A faithful copy without images is required: write out all the records exactly.

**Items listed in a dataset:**
•••••
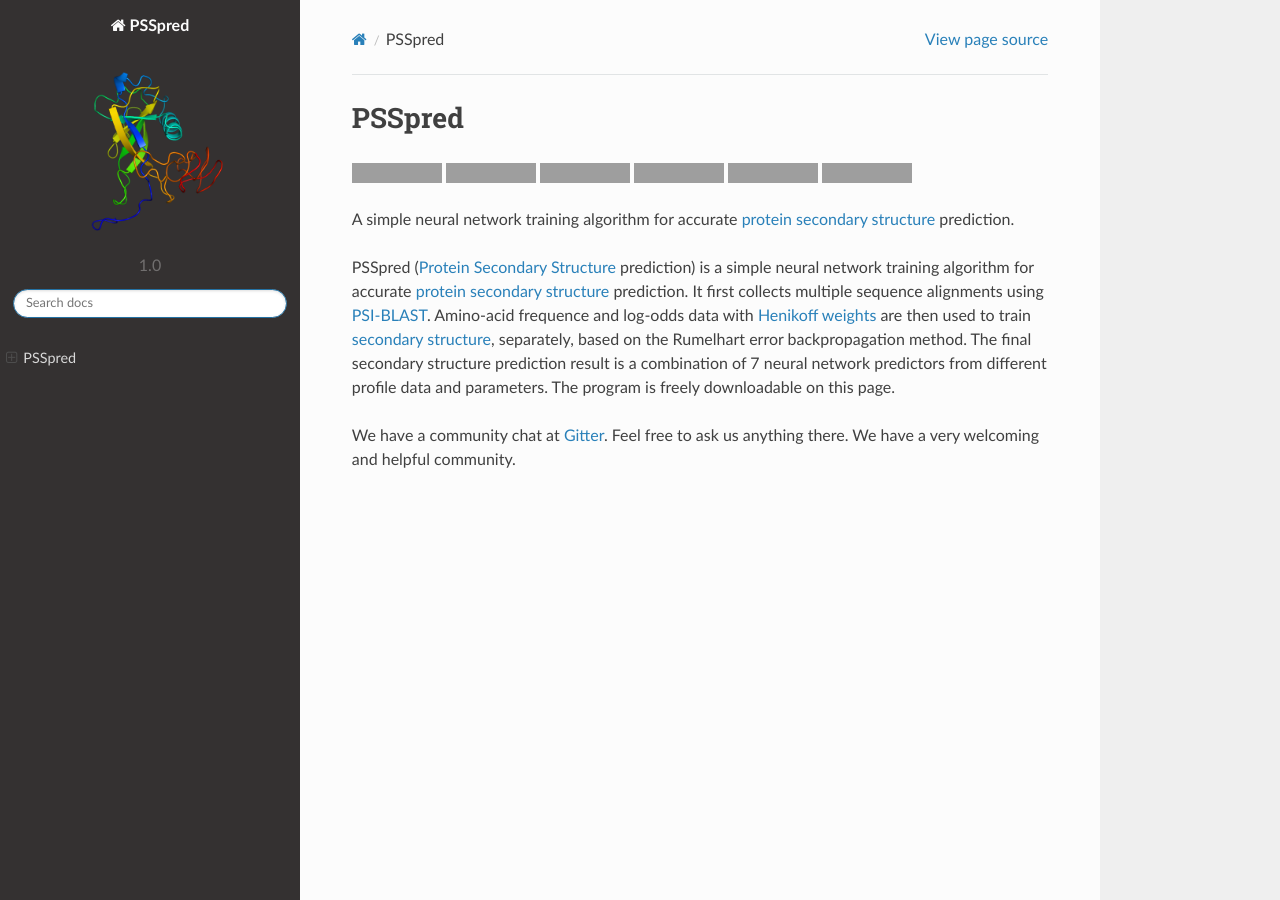
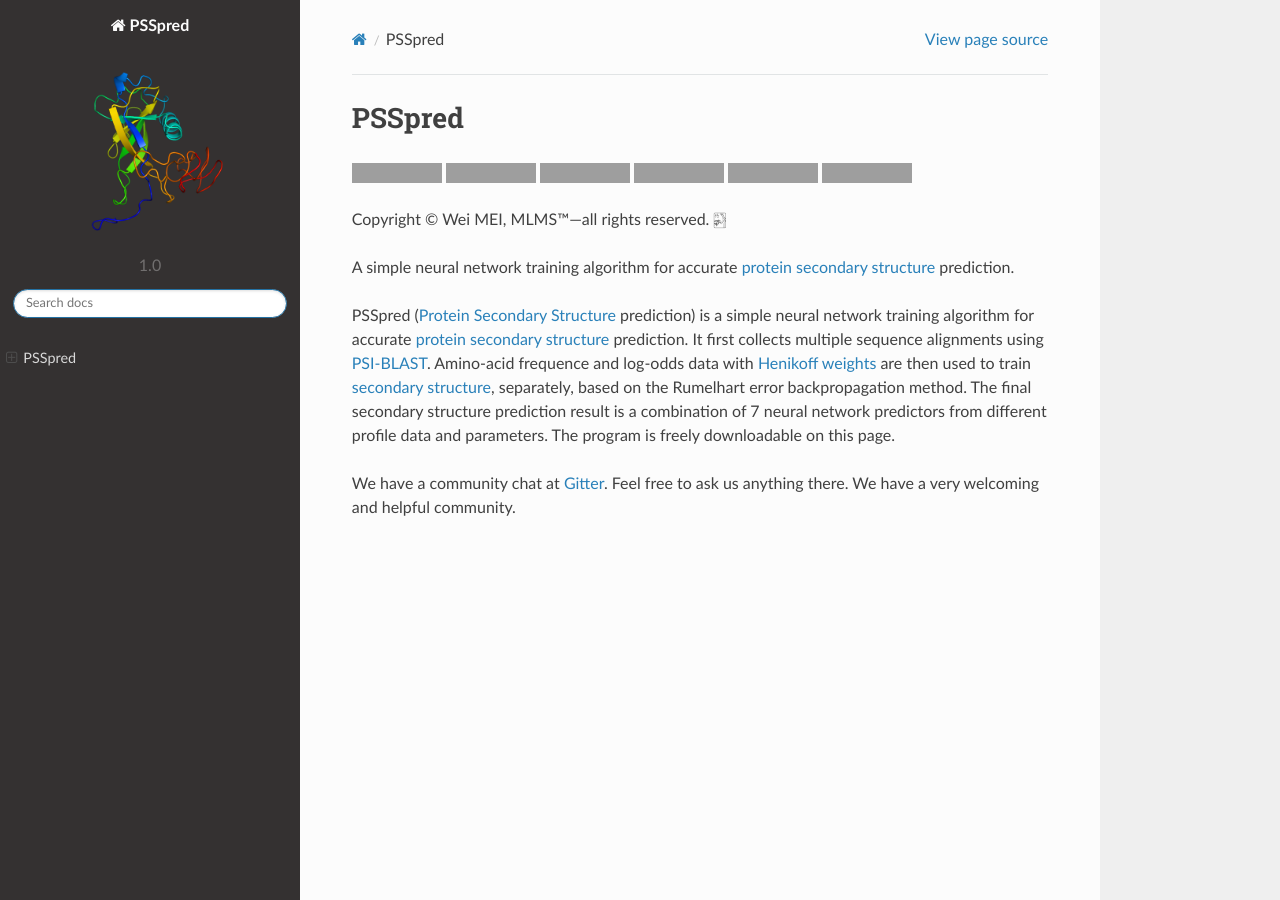
Before and after one commit to nickcafferry/PSSpred, a Sphinx documentation site: the page built from docs/README.rst, in a window 1280 px wide and 900 px high, cut to the strip 0-900 px from the top of the window. Built offline with Sphinx 7.4.7 and the Read the Docs theme 2.0.0, drawn with Linux system fonts in a browser that asks for light colours; grey boxes are pictures that could not be loaded.

Commit message:
Update README.rst

```diff
--- a/docs/README.rst
+++ b/docs/README.rst
@@ -26,6 +26,18 @@ PSSpred
 
 .. |Documentation Status| image:: https://readthedocs.org/projects/psspred/badge/?version=latest
    :target: https://psspred.readthedocs.io/en/latest/?badge=latest
+
+Copyright |copy| Wei MEI, |MLMS (TM)| |---|
+all rights reserved.
+|bamboo|
+
+.. |copy| unicode:: 0xA9 .. copyright sign
+.. |MLMS (TM)| unicode:: MLMS U+2122
+   .. with trademark sign
+.. |---| unicode:: U+02014 .. em dash
+   :trim:
+
+.. |bamboo| unicode:: 0x1F024 .. bamboo
 
 A simple neural network training algorithm for accurate `protein secondary structure <https://proteinstructures.com/Structure/Structure/secondary-sructure.html>`_ prediction.
 
```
•••••
**Problem solution:**
Before and after one commit to nickcafferry/PSSpred, a Sphinx documentation site: the page built from docs/README.rst, in a window 1280 px wide and 900 px high, cut to the strip 0-900 px from the top of the window. Built offline with Sphinx 7.4.7 and the Read the Docs theme 2.0.0, drawn with Linux system fonts in a browser that asks for light colours; grey boxes are pictures that could not be loaded.

Commit message:
Update README.rst

```diff
--- a/docs/README.rst
+++ b/docs/README.rst
@@ -26,6 +26,18 @@ PSSpred
 
 .. |Documentation Status| image:: https://readthedocs.org/projects/psspred/badge/?version=latest
    :target: https://psspred.readthedocs.io/en/latest/?badge=latest
+
+Copyright |copy| Wei MEI, |MLMS (TM)| |---|
+all rights reserved.
+|bamboo|
+
+.. |copy| unicode:: 0xA9 .. copyright sign
+.. |MLMS (TM)| unicode:: MLMS U+2122
+   .. with trademark sign
+.. |---| unicode:: U+02014 .. em dash
+   :trim:
+
+.. |bamboo| unicode:: 0x1F024 .. bamboo
 
 A simple neural network training algorithm for accurate `protein secondary structure <https://proteinstructures.com/Structure/Structure/secondary-sructure.html>`_ prediction.
 
```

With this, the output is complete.